You’ve no doubt heard of Lizzie Miller, the un-airbrushed size 12-14 model Glamour published a photo of naked save for a thong in its September issue. Unlike SELF magazine, which received a barrage of reader backlash for openly and proudly digitally slimming Kelly Clarkson on its current issue, Glamour has received a large and effusive outpouring of reader support. Glamour editor Cindi Lieve told Matt Lauer on the TODAY show:
You get a reaction like this and you can really see it. It’s also a sign of the times that women are really looking for a little bit more authenticity and a little bit less artifice in every part of their lives. Will it change our approach? I think it will.”
As Mo Pie points out, an unobtrusive photo on page 195 of Miller’s saggy pooch and full thighs among countless other waif-like models is hardly groundbreaking in a story purportedly on body acceptance, but Lieve wasn’t just paying lip service, either. Glamour is now focusing its lens again on plus-size models in its November issue. Photographer Matthias Vriens shot Miller again, along with her curvy colleagues Kate Dillon, Jennie Runk, Amy Lemons, Ashley Graham, Anansa Sims and Crystal Renn.

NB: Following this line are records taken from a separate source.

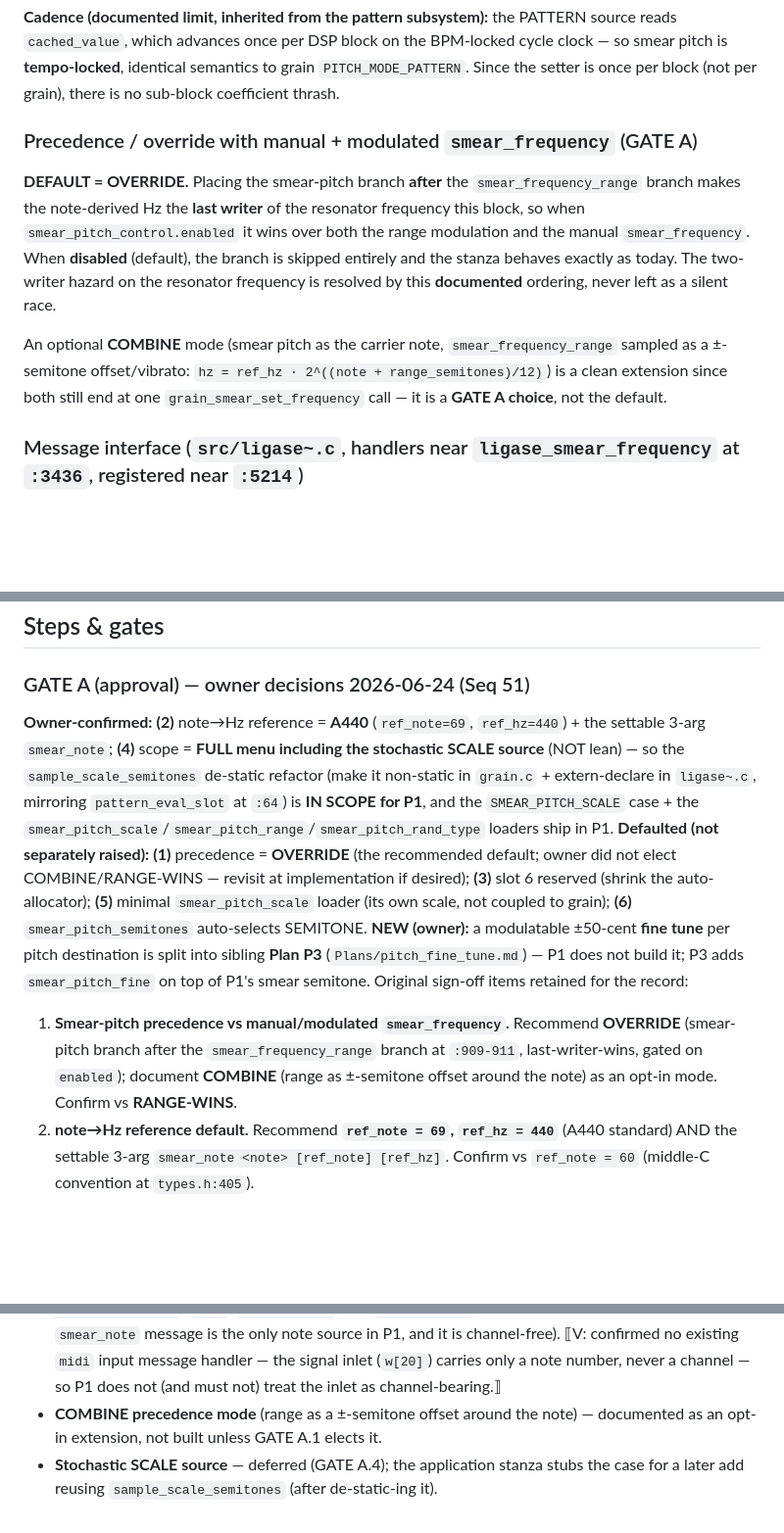
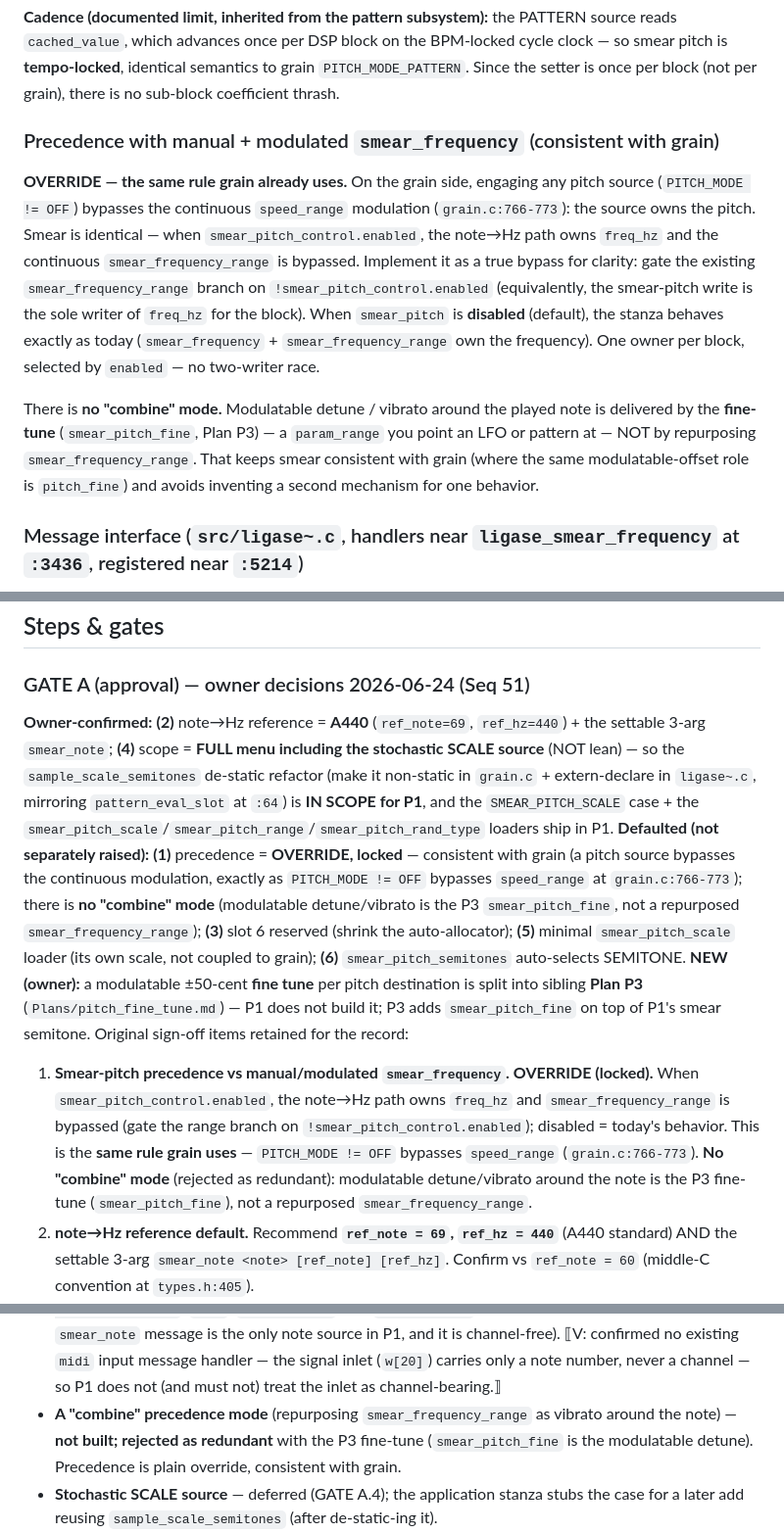
Before and after one commit to sbenjam1n/ligase, a Markdown page: Plans/smear_pitch.md, 3 parts joined by grey strips. Shown at 98% size. Rendered like a GitHub page; blank space fills up the shorter version.

Commit message:
plans(smear_pitch): drop the invented 'combine' precedence mode; lock override consistent with grain
The design workflow had introduced a 'combine' precedence mode (repurposing
smear_frequency_range as a +/-semitone vibrato around the played note) as a GATE-A
option. Owner flagged it: it was never requested, and it is redundant with the
fine-tune (P3) -- 'vibrato around the note' is exactly param_range smear_pitch_fine +
an LFO. It also broke consistency with the grain pitch path.

Fix: smear precedence is plain OVERRIDE, locked, and explicitly consistent with grain
-- engaging a pitch source bypasses the continuous modulation, exactly as
PITCH_MODE != OFF bypasses speed_range (grain.c:766-773). When smear_pitch is enabled
the note->Hz path owns freq_hz and smear_frequency_range is bypassed (gate the range
branch on !smear_pitch_control.enabled); disabled = today's behavior. No 'combine'
mode. Modulatable detune/vibrato is the P3 fine-tune (smear_pitch_fine), the same
modulatable-offset role grain gets via pitch_fine.

Removed all COMBINE/RANGE-WINS framing from P1 (precedence section, GATE A.1, GATE A
banner, out-of-scope) and the QUEUE S2/S6 entries.

Co-Authored-By: Claude Opus 4.8 <noreply@anthropic.com>
Claude-Session: https://claude.ai/code/session_01LbPtrUrmBtrRi9CcYnEBUu

```diff
--- a/Plans/smear_pitch.md
+++ b/Plans/smear_pitch.md
@@ -199,11 +199,11 @@ This branch only **reads** `pattern[].cached_value`/`cached_is_rest` (sole write
 
 **Cadence (documented limit, inherited from the pattern subsystem):** the PATTERN source reads `cached_value`, which advances once per DSP block on the BPM-locked cycle clock — so smear pitch is **tempo-locked**, identical semantics to grain `PITCH_MODE_PATTERN`. Since the setter is once per block (not per grain), there is no sub-block coefficient thrash.
 
-### Precedence / override with manual + modulated `smear_frequency` (GATE A)
+### Precedence with manual + modulated `smear_frequency` (consistent with grain)
 
-**DEFAULT = OVERRIDE.** Placing the smear-pitch branch **after** the `smear_frequency_range` branch makes the note-derived Hz the **last writer** of the resonator frequency this block, so when `smear_pitch_control.enabled` it wins over both the range modulation and the manual `smear_frequency`. When **disabled** (default), the branch is skipped entirely and the stanza behaves exactly as today. The two-writer hazard on the resonator frequency is resolved by this **documented** ordering, never left as a silent race.
+**OVERRIDE — the same rule grain already uses.** On the grain side, engaging any pitch source (`PITCH_MODE != OFF`) bypasses the continuous `speed_range` modulation (`grain.c:766-773`): the source owns the pitch. Smear is identical — when `smear_pitch_control.enabled`, the note→Hz path owns `freq_hz` and the continuous `smear_frequency_range` is bypassed. Implement it as a true bypass for clarity: gate the existing `smear_frequency_range` branch on `!smear_pitch_control.enabled` (equivalently, the smear-pitch write is the sole writer of `freq_hz` for the block). When `smear_pitch` is **disabled** (default), the stanza behaves exactly as today (`smear_frequency` + `smear_frequency_range` own the frequency). One owner per block, selected by `enabled` — no two-writer race.
 
-An optional **COMBINE** mode (smear pitch as the carrier note, `smear_frequency_range` sampled as a ±-semitone offset/vibrato: `hz = ref_hz · 2^((note + range_semitones)/12)`) is a clean extension since both still end at one `grain_smear_set_frequency` call — it is a **GATE A choice**, not the default.
+There is **no "combine" mode.** Modulatable detune / vibrato around the played note is delivered by the **fine-tune** (`smear_pitch_fine`, Plan P3) — a `param_range` you point an LFO or pattern at — NOT by repurposing `smear_frequency_range`. That keeps smear consistent with grain (where the same modulatable-offset role is `pitch_fine`) and avoids inventing a second mechanism for one behavior.
 
 ### Message interface (`src/ligase~.c`, handlers near `ligase_smear_frequency` at `:3436`, registered near `:5214`)
 
@@ -285,9 +285,9 @@ Mirrors the proven P3 `pattern pitch` mechanism but emits Hz per block (above),
 
 ### GATE A (approval) — owner decisions 2026-06-24 (Seq 51)
 
-**Owner-confirmed:** **(2)** note→Hz reference = **A440** (`ref_note=69`, `ref_hz=440`) + the settable 3-arg `smear_note`; **(4)** scope = **FULL menu including the stochastic SCALE source** (NOT lean) — so the `sample_scale_semitones` de-static refactor (make it non-static in `grain.c` + extern-declare in `ligase~.c`, mirroring `pattern_eval_slot` at `:64`) is **IN SCOPE for P1**, and the `SMEAR_PITCH_SCALE` case + the `smear_pitch_scale`/`smear_pitch_range`/`smear_pitch_rand_type` loaders ship in P1. **Defaulted (not separately raised):** **(1)** precedence = **OVERRIDE** (the recommended default; owner did not elect COMBINE/RANGE-WINS — revisit at implementation if desired); **(3)** slot 6 reserved (shrink the auto-allocator); **(5)** minimal `smear_pitch_scale` loader (its own scale, not coupled to grain); **(6)** `smear_pitch_semitones` auto-selects SEMITONE. **NEW (owner):** a modulatable ±50-cent **fine tune** per pitch destination is split into sibling **Plan P3** (`Plans/pitch_fine_tune.md`) — P1 does not build it; P3 adds `smear_pitch_fine` on top of P1's smear semitone. Original sign-off items retained for the record:
+**Owner-confirmed:** **(2)** note→Hz reference = **A440** (`ref_note=69`, `ref_hz=440`) + the settable 3-arg `smear_note`; **(4)** scope = **FULL menu including the stochastic SCALE source** (NOT lean) — so the `sample_scale_semitones` de-static refactor (make it non-static in `grain.c` + extern-declare in `ligase~.c`, mirroring `pattern_eval_slot` at `:64`) is **IN SCOPE for P1**, and the `SMEAR_PITCH_SCALE` case + the `smear_pitch_scale`/`smear_pitch_range`/`smear_pitch_rand_type` loaders ship in P1. **Defaulted (not separately raised):** **(1)** precedence = **OVERRIDE, locked** — consistent with grain (a pitch source bypasses the continuous modulation, exactly as `PITCH_MODE != OFF` bypasses `speed_range` at `grain.c:766-773`); there is **no "combine" mode** (modulatable detune/vibrato is the P3 `smear_pitch_fine`, not a repurposed `smear_frequency_range`); **(3)** slot 6 reserved (shrink the auto-allocator); **(5)** minimal `smear_pitch_scale` loader (its own scale, not coupled to grain); **(6)** `smear_pitch_semitones` auto-selects SEMITONE. **NEW (owner):** a modulatable ±50-cent **fine tune** per pitch destination is split into sibling **Plan P3** (`Plans/pitch_fine_tune.md`) — P1 does not build it; P3 adds `smear_pitch_fine` on top of P1's smear semitone. Original sign-off items retained for the record:
 
-1. **Smear-pitch precedence vs manual/modulated `smear_frequency`.** Recommend **OVERRIDE** (smear-pitch branch after the `smear_frequency_range` branch at `:909-911`, last-writer-wins, gated on `enabled`); document **COMBINE** (range as ±-semitone offset around the note) as an opt-in mode. Confirm vs **RANGE-WINS**.
+1. **Smear-pitch precedence vs manual/modulated `smear_frequency`.** **OVERRIDE (locked).** When `smear_pitch_control.enabled`, the note→Hz path owns `freq_hz` and `smear_frequency_range` is bypassed (gate the range branch on `!smear_pitch_control.enabled`); disabled = today's behavior. This is the **same rule grain uses** — `PITCH_MODE != OFF` bypasses `speed_range` (`grain.c:766-773`). **No "combine" mode** (rejected as redundant): modulatable detune/vibrato around the note is the P3 fine-tune (`smear_pitch_fine`), not a repurposed `smear_frequency_range`.
 2. **note→Hz reference default.** Recommend **`ref_note = 69`, `ref_hz = 440`** (A440 standard) AND the settable 3-arg `smear_note <note> [ref_note] [ref_hz]`. Confirm vs `ref_note = 60` (middle-C convention at `types.h:405`).
 3. **Dedicated smear-pattern slot.** Recommend **reserve slot 6** (`pattern_alloc_param_slot` guards `PATTERN_SLOTS-1 → PATTERN_SLOTS-2` at `:2683`/`:2686`; param pool shrinks 7→6). Confirm vs **bump `PATTERN_SLOTS` 8→9** (keep 7 param slots, one extra `pattern_table_t`). Flag: a patch needing all 7 former param slots simultaneously would get "no free pattern slots." ⟦V: note the auto-allocator guard does not stop a deliberate `pattern_N`-style bind to slot 6 (`:3996`) — same pre-existing exposure as slot 7.⟧
 4. **Scope of non-MIDI/non-pattern sources in P1.** Recommend **lean P1 = OFF/SEMITONE/PATTERN**; defer the stochastic SCALE source (PATTERN covers scale-degree sequencing; SCALE additionally needs the `sample_scale_semitones` de-static refactor). Confirm vs full menu including SCALE+random now.
@@ -342,7 +342,7 @@ All via `pd -nogui -nosound -stderr -path . <patch>.pd`; record noise into the r
 **Out of scope (P1)**
 
 - **Channel-aware MIDI ingress and routing** — the `midi <note> [vel] [channel]` message, the `grain_midi_channel`/`smear_midi_channel` map, same-channel-unison / different-channel-separate, and the inlet-19 clobber policy are **all P2** (`Plans/midi_channel_routing.md`). P1 reserves the `source = SMEAR_PITCH_MIDI`, `note`/`midi_enabled`, and `midi_channel` fields but leaves them inert (the `smear_note` message is the only note source in P1, and it is channel-free). ⟦V: confirmed no existing `midi` input message handler — the signal inlet (`w[20]`) carries only a note number, never a channel — so P1 does not (and must not) treat the inlet as channel-bearing.⟧
-- **COMBINE precedence mode** (range as a ±-semitone offset around the note) — documented as an opt-in extension, not built unless GATE A.1 elects it.
+- **A "combine" precedence mode** (repurposing `smear_frequency_range` as vibrato around the note) — **not built; rejected as redundant** with the P3 fine-tune (`smear_pitch_fine` is the modulatable detune). Precedence is plain override, consistent with grain.
 - **Stochastic SCALE source** — deferred (GATE A.4); the application stanza stubs the case for a later add reusing `sample_scale_semitones` (after de-static-ing it).
 - **Microtonal / fractional degrees** — pattern leaf values truncate to integer scale degrees, same as the grain pattern path (out of scope, consistent with P3).
 - **Modifying the `[20, 0.45·sr]` clamp** in `smear_update_coeffs` or duplicating it — strictly forbidden (single bounds owner).
```
Also changed, not shown: QUEUE.md (+2 -2 lines).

Reader M Jordan sent me a note this week with a link to a debate currently raging at the site Lemondrop about a few new young adult books that depict fat heroines/heroes. The objection to the plump fiction seems to be that it somehow “encourages” people to follow an “unhealthy lifestyle” rather than hating themselves losing weight. It doesn’t appear as if any of Glamour’s plus-size models wear larger than a U.S. size 16, but I’m sure the mag will also encounter the same vitriol. Since the opposition is focused on health, of course, I think it’s interesting to note how the great majority of the models to be featured in Glamour have struggled with an eating disorder or at the very least, disordered eating and body image insecurities, before becoming healthy and happy plus-size models.
Renn, as you may remember, was once a wraith-thin model who was encouraged to lose more and more weight by her modeling agency despite a very serious eating disorder. She’s now authored a book on her experiences, Hungry, which is set to hit bookstands on Sept. 8. In an interview with The Telegraph, Renn explained how her disorder developed and persisted:
With catwalk stardom at the front of her mind she made friends with iceberg lettuce. Breakfast was some vile-sounding stuff called Fiber One and steamed vegetables. Lunch was lettuce and Diet Coke. Dinner – more lettuce. ‘I knew I had an eating disorder, but I was so focused on the job, I didn’t care’.
With a swimwear shoot looming, she forced herself to work out for nine hours, two days in a row – ‘My body literally felt like it was crumbling’ – before seeing her bookers again. ‘They looked me up and down and said, “Your legs. You need to bring your legs down.”‘
Anansa Sims is the daughter of legendary model Beverly Johnson, the first African-American model to grave the cover of Vogue. When Sims was 18, she left for New York to become a model despite Johnson’s objections. As Johnson explained to People, she herself suffered from anorexia and bulimia throughout her modeling career and didn’t want the same inevitable outcome to befall her daughter. Sims went anyway and quickly discovered the wisdom of her mother’s warnings:
Before I left, I starved myself and worked out four hours a day for three months. Then once I was there, they kept telling me, “Just lose 10 more lbs.!” I made it to a size 4 and I was on my way to a 2. I ate an apple and a bowl of soup a day. Finally I said, “If this is what it takes, I don’t want it.”
Once called “Overweight Kate” as a kid, Kate Dillon developed an eating disorder at age 12 after watching a TV movie with an anorectic character (that the character also died seemed inconsequential to Kate, she says). She also told People:
Five years later, in 1991, a severely underweight Kate was discovered by a photographer in her hometown of San Diego. She came in third in Elite’s Look of the Year contest, winning a $75,000 contract. The 5’11″ Dillon was soon slinking down Paris runways and appearing in Vogue and Glamour. Yet by age 19, her lifestyle, sustained by a two-pack-a-day cigarette habit, had taken its toll. “I just couldn’t keep starving myself,” she says. Dillon visited a nutritionist and quickly added 15 lbs. but lost her modeling cachet. “I was only a size 8, yet I was told I was huge and disgusting,” she says.
In an interview last week, Renn told stylelist that she portends a greater degree of body acceptance on the horizon in the fashion world:
“It starts with the sample sizes and I think designers are becoming more aware. I think there have been many positive changes. I’ve done all of the Vogue’s and Dolce & Gabbana ads. It’s just a matter of time before it’s brought back to mainstream. Women want to see themselves in the pictures — they want to see their size, color and height. I think if that happens, it’ll make women feel more empowered and they’ll love themselves more.”
What do you think? Will fat become the new thin any time soon?